__SUPPLIED ENTRIES__:

========

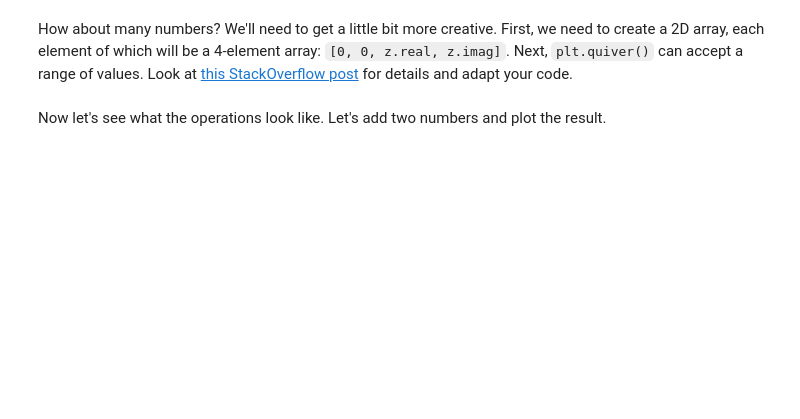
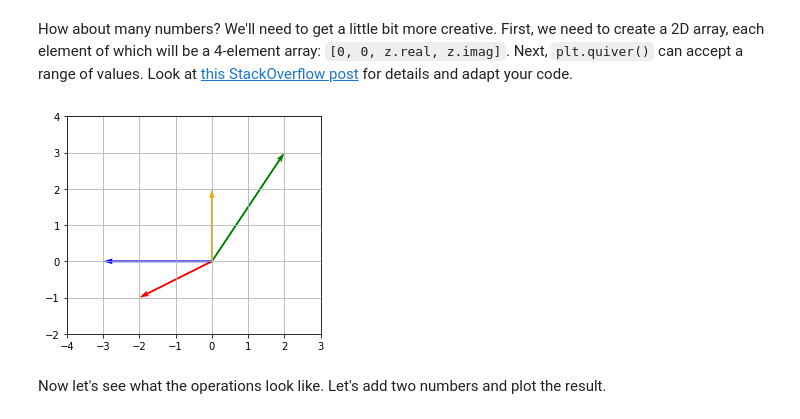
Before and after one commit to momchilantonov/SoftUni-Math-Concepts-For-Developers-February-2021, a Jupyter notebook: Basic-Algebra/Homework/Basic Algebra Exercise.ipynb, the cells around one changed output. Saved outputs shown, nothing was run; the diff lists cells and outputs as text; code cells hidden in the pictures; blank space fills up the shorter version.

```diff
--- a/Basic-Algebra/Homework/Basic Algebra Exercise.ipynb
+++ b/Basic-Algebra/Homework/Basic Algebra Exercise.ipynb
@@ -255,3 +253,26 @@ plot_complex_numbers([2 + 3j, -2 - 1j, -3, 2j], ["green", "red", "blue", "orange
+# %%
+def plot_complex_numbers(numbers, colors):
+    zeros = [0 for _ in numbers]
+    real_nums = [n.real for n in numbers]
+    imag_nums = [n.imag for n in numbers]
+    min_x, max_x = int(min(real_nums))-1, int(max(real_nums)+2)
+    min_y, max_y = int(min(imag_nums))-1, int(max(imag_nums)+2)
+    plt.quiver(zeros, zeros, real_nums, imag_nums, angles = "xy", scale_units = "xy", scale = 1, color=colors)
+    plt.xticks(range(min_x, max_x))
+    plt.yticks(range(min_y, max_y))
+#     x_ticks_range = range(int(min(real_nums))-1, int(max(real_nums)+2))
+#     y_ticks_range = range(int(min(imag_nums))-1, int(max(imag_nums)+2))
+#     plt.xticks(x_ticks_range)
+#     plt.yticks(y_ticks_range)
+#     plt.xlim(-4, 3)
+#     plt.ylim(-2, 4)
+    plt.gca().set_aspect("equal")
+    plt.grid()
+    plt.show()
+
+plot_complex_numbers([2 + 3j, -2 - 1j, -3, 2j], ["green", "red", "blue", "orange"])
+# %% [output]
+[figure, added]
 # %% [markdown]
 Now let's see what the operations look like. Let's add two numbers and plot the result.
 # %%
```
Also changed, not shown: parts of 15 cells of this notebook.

========

__WHAT YOU HAVE TO DO__:
Report how many lines of the entries include the word "output", and let the number stand alone.

__SOLUTION TO THE EXERCISE__:
2